*** Opening of Working data ***
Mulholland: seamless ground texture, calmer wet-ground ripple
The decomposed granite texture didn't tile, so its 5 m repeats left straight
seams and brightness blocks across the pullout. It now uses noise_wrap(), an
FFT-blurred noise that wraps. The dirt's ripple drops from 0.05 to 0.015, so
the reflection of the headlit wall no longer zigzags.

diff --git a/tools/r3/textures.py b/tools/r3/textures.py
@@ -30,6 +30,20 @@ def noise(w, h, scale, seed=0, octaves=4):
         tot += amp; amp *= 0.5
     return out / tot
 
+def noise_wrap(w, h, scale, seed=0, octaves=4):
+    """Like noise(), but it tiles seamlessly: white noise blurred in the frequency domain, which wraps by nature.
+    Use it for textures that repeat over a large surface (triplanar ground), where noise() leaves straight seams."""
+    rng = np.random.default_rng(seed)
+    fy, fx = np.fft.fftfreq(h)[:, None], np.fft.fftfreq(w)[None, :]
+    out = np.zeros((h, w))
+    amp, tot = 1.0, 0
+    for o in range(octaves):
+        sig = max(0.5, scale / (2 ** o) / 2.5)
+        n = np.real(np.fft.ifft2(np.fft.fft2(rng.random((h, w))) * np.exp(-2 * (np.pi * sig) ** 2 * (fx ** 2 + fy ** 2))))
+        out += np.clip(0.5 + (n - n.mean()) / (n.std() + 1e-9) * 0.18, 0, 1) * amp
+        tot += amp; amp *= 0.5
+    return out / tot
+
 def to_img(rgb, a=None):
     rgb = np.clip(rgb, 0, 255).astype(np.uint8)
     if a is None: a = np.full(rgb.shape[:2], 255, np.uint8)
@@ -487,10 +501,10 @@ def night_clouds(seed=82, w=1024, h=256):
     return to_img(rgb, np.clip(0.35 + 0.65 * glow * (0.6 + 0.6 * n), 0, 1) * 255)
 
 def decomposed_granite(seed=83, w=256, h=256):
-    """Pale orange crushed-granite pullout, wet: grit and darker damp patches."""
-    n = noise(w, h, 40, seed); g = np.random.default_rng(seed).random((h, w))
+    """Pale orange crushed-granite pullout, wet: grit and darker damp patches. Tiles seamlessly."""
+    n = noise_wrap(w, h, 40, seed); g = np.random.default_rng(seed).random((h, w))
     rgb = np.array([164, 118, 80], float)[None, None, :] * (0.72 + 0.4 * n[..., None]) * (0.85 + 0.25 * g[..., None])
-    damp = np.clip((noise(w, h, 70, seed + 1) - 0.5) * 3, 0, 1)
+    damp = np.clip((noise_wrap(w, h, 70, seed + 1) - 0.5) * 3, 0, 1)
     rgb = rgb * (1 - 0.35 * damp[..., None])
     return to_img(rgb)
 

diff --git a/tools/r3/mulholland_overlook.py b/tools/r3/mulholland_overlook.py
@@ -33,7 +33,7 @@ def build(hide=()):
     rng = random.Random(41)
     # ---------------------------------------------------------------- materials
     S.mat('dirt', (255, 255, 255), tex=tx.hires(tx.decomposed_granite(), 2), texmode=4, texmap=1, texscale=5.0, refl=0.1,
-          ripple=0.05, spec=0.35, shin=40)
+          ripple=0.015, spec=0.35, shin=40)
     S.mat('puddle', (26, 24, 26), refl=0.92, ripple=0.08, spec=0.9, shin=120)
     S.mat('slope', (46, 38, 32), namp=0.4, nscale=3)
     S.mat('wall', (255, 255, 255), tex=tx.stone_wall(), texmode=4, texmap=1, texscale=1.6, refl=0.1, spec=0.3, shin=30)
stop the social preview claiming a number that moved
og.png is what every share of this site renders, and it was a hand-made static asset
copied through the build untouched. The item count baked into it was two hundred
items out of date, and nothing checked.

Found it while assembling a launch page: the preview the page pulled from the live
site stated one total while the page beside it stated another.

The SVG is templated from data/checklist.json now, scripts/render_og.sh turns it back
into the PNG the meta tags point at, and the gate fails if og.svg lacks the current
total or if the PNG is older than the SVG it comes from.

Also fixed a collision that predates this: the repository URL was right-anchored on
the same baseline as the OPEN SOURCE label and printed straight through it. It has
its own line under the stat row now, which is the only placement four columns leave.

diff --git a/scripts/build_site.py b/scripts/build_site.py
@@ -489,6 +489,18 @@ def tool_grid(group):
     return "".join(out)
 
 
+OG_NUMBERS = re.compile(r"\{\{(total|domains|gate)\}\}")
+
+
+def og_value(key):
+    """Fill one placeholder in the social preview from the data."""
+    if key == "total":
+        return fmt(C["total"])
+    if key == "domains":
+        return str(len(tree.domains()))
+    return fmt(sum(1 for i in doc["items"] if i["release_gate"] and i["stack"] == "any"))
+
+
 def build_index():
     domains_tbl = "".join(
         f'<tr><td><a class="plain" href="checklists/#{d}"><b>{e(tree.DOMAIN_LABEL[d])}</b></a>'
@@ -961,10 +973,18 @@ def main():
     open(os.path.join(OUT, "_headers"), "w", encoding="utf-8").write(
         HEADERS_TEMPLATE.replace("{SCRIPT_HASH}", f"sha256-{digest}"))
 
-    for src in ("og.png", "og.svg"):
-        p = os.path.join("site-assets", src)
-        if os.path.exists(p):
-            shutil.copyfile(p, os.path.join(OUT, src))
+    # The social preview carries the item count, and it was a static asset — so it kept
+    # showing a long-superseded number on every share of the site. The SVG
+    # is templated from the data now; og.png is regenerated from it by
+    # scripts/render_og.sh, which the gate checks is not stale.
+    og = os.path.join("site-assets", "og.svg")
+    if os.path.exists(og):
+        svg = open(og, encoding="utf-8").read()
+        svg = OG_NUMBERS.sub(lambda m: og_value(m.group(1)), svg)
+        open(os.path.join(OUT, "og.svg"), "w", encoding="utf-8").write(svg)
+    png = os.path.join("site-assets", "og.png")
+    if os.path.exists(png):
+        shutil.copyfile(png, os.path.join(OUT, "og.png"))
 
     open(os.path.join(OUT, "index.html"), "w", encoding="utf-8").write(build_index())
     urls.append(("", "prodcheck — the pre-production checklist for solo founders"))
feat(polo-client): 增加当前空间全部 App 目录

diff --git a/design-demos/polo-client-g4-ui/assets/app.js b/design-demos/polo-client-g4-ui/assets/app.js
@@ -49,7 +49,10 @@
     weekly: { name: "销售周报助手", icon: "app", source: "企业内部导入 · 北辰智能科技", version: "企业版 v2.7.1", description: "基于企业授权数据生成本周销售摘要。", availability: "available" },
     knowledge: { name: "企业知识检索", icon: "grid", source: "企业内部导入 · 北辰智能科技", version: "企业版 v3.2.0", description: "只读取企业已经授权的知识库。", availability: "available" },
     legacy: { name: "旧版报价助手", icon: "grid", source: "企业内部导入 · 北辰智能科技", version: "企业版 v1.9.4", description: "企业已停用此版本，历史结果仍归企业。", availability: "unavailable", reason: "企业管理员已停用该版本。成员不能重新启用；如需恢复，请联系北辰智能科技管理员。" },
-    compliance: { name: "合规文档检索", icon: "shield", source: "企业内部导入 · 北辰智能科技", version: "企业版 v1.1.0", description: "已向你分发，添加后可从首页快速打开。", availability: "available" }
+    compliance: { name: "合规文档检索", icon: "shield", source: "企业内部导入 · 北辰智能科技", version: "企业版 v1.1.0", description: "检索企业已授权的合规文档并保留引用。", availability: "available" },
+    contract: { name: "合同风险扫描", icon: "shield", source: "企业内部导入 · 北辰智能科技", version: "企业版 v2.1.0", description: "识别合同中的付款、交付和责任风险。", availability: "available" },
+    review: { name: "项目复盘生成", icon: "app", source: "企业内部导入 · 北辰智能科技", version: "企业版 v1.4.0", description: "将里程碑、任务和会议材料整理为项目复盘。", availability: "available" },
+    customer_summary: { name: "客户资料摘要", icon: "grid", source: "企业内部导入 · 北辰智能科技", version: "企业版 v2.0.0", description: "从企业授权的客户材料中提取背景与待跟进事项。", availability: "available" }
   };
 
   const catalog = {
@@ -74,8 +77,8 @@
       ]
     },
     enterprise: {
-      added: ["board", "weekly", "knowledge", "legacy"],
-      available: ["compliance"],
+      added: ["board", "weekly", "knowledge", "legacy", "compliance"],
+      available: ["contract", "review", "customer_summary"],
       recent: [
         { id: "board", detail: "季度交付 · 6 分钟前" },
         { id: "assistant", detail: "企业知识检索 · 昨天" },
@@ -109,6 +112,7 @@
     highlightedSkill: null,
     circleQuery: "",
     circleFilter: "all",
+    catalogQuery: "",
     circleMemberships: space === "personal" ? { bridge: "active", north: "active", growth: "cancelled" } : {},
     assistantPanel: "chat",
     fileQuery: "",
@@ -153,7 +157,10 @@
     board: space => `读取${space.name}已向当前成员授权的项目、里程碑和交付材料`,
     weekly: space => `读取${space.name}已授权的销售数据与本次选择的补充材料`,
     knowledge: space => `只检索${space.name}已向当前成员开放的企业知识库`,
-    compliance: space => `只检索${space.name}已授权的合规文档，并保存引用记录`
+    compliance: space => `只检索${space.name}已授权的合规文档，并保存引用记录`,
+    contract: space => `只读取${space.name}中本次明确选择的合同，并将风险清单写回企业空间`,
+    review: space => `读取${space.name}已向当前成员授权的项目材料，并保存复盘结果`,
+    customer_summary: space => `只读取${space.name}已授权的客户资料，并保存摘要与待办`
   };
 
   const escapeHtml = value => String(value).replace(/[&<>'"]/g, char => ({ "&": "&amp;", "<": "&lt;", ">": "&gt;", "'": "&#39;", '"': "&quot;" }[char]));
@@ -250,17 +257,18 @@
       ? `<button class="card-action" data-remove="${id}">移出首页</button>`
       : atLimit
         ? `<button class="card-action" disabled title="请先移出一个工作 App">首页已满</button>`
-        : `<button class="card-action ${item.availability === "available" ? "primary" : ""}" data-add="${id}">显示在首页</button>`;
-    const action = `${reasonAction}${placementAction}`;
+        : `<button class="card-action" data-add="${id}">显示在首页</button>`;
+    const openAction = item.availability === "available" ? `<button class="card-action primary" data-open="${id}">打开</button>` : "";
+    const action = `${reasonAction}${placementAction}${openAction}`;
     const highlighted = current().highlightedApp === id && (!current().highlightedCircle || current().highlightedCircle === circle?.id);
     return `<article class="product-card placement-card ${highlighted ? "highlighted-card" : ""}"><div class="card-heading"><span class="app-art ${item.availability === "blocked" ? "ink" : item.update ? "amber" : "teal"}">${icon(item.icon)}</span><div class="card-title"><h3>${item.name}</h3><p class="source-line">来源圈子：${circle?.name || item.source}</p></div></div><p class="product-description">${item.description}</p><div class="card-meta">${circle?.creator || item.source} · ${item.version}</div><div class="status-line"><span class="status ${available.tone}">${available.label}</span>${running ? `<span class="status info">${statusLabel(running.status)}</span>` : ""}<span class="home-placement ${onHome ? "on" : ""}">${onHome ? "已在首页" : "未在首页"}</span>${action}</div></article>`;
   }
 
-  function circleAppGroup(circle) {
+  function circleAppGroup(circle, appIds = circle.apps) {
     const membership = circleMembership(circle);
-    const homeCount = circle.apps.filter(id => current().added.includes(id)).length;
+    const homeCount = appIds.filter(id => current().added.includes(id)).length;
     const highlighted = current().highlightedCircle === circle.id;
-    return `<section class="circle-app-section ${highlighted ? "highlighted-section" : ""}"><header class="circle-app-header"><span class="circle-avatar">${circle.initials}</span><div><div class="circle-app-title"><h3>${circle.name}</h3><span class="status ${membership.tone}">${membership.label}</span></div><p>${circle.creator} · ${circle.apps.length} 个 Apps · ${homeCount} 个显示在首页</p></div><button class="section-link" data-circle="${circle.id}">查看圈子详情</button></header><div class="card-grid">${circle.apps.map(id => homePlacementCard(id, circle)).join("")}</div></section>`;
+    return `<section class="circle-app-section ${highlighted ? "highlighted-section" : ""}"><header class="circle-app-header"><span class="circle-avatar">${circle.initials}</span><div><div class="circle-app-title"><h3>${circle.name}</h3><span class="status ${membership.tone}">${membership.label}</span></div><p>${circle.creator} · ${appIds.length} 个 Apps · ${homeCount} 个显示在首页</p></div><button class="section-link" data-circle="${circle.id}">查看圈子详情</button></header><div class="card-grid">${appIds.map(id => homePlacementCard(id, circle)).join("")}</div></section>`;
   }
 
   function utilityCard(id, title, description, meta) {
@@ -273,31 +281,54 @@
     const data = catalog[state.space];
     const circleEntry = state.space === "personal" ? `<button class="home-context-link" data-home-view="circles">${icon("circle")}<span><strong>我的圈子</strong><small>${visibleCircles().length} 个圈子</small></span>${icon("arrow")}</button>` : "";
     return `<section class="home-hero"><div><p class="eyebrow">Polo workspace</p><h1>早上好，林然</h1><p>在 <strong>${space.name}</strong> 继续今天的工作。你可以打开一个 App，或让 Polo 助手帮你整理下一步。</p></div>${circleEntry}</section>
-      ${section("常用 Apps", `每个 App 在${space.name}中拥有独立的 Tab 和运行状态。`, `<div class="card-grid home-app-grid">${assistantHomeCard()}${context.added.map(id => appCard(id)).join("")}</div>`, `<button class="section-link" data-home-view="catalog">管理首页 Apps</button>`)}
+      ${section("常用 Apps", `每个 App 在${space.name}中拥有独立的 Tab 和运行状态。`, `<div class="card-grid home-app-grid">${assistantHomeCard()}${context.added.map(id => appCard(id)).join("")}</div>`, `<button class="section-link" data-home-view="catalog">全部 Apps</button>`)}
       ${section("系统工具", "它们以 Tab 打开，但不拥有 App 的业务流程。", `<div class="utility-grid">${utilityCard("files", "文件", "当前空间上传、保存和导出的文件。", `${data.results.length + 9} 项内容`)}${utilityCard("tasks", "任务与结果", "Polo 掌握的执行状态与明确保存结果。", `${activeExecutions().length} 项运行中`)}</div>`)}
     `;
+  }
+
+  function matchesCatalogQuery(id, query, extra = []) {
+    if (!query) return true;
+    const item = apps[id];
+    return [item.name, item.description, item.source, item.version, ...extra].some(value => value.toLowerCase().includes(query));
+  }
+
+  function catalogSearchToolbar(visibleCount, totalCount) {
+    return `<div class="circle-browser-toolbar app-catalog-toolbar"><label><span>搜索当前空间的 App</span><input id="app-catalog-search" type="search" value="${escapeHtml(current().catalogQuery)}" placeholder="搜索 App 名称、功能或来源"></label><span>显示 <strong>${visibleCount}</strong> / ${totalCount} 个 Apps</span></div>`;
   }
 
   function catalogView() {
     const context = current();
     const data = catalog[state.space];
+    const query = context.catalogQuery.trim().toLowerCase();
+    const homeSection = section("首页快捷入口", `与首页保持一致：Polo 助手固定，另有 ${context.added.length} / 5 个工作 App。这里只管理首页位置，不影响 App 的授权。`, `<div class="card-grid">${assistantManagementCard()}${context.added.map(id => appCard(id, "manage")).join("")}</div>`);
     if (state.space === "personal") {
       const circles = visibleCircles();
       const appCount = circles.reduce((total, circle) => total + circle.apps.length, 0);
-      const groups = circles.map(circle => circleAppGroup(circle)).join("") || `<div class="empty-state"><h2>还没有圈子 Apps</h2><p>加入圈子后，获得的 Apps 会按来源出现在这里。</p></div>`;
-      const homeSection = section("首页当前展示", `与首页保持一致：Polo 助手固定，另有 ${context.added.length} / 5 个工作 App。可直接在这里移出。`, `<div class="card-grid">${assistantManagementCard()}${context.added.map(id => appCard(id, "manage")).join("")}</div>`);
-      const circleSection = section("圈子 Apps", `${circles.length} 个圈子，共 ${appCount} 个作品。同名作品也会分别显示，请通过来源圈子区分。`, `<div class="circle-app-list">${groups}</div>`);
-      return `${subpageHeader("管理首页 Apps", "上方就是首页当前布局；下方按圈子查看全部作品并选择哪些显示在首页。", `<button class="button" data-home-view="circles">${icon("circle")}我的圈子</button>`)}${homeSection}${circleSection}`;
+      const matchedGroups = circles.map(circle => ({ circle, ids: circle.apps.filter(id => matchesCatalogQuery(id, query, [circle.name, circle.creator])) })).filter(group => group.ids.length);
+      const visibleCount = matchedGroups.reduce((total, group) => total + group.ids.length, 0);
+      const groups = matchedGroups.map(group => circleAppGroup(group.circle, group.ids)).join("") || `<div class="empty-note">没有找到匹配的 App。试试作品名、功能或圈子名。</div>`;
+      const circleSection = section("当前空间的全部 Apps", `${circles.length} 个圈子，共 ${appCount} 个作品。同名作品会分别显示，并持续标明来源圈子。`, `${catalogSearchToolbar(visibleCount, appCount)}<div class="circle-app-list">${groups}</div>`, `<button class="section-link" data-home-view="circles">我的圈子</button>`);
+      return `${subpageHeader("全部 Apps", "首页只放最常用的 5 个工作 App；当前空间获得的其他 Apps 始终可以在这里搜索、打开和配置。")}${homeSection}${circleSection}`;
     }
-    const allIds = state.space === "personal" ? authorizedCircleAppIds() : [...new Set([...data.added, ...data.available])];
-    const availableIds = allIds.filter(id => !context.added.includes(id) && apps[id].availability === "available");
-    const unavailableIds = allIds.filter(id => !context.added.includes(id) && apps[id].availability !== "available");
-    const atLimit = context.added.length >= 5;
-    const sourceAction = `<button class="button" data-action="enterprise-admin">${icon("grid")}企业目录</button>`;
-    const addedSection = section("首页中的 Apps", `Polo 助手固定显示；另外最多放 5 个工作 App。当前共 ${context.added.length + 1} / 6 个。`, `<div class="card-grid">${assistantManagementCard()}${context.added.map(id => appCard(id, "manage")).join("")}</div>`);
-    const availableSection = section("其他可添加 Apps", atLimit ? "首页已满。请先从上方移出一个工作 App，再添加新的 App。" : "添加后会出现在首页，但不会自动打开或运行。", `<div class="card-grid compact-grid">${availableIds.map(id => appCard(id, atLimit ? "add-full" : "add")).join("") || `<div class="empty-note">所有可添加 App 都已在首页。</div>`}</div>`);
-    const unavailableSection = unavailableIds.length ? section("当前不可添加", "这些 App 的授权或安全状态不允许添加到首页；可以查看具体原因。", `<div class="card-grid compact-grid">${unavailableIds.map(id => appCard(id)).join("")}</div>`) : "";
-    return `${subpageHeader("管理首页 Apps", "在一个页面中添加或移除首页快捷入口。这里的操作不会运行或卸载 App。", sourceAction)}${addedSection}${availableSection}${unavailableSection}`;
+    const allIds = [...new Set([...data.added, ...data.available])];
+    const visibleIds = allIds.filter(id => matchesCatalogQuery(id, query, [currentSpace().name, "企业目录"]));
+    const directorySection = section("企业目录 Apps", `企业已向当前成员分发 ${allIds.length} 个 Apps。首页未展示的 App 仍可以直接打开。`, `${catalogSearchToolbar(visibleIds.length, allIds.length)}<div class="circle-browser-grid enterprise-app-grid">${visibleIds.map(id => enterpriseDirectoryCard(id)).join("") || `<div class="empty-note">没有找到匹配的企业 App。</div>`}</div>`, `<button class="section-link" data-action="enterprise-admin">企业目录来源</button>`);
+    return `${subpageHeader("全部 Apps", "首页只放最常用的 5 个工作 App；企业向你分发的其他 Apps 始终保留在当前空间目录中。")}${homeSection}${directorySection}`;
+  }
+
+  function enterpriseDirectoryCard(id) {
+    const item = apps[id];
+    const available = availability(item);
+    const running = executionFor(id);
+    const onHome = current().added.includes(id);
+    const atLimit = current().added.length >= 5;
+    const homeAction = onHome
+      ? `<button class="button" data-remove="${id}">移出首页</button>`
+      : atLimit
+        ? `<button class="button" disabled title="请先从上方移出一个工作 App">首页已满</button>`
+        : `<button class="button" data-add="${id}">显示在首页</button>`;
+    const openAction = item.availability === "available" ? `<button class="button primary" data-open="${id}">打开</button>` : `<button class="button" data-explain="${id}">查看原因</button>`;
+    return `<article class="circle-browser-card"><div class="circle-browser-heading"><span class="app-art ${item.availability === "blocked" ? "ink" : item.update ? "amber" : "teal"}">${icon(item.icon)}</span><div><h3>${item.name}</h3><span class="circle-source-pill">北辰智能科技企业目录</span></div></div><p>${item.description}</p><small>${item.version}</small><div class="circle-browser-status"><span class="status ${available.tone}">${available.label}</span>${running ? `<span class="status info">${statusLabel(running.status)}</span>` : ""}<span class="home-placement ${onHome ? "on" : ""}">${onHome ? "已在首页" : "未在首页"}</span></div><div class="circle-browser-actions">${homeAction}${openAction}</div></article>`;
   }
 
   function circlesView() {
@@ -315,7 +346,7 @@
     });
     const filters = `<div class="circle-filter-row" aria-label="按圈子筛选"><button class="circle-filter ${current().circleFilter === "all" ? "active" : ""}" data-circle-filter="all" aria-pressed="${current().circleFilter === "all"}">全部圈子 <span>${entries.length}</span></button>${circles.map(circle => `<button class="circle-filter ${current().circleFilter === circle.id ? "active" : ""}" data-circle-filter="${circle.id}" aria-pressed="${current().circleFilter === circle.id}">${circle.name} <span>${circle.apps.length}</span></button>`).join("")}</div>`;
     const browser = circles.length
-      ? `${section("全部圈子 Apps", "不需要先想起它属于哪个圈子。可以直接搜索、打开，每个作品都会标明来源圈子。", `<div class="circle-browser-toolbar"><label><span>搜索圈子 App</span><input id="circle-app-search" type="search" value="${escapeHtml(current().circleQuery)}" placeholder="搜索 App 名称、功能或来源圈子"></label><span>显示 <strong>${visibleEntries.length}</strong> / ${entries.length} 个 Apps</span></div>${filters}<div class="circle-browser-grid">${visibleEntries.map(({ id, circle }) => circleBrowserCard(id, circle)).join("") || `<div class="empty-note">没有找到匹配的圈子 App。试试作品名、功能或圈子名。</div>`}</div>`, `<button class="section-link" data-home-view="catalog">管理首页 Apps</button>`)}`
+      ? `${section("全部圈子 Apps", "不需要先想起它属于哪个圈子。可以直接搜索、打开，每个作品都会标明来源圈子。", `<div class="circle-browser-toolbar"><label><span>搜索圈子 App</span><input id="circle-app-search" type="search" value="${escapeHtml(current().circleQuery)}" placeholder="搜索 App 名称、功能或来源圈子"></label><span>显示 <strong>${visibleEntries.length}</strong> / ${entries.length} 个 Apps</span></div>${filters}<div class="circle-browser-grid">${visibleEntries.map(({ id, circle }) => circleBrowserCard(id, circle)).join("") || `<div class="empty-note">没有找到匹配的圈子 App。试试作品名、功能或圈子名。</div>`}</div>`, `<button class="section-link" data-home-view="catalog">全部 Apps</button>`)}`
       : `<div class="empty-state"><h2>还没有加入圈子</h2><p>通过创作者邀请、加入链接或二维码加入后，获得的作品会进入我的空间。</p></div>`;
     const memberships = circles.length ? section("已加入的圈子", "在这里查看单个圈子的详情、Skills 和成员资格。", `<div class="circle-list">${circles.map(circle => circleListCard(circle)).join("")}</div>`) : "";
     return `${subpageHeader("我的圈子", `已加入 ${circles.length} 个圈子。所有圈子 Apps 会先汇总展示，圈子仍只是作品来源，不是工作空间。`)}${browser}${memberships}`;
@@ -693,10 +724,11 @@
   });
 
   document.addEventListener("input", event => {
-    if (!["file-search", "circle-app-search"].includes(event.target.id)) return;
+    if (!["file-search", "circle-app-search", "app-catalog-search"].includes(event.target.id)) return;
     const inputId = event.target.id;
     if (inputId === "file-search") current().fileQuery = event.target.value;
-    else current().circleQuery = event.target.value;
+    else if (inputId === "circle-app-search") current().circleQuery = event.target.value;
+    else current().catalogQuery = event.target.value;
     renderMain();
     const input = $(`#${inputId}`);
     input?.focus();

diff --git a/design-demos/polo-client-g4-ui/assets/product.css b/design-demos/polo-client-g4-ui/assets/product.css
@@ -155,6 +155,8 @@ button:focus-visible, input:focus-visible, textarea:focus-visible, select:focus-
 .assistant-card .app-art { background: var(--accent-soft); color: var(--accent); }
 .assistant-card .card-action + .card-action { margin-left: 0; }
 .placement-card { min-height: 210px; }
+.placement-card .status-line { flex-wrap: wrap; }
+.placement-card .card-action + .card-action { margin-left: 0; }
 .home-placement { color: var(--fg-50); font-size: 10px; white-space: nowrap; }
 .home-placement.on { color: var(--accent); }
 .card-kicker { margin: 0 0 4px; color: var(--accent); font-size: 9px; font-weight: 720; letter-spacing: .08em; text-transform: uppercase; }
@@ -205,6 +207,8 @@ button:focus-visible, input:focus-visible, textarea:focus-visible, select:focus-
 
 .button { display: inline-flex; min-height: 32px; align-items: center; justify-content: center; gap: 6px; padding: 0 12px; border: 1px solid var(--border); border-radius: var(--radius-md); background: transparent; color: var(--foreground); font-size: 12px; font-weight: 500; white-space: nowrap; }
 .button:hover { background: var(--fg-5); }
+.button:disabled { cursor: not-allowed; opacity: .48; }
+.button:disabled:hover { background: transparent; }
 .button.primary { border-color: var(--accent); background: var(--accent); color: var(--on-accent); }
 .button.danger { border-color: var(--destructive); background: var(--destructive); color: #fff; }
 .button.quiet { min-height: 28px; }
*** Close of Working data ***
▶ [Activity]: Find each line of the data above that holds the word "event", then copy it.

▶ [Response]:
   document.addEventListener("input", event => {
-    if (!["file-search", "circle-app-search"].includes(event.target.id)) return;
+    if (!["file-search", "circle-app-search", "app-catalog-search"].includes(event.target.id)) return;
     const inputId = event.target.id;
     if (inputId === "file-search") current().fileQuery = event.target.value;
-    else current().circleQuery = event.target.value;
+    else if (inputId === "circle-app-search") current().circleQuery = event.target.value;
+    else current().catalogQuery = event.target.value;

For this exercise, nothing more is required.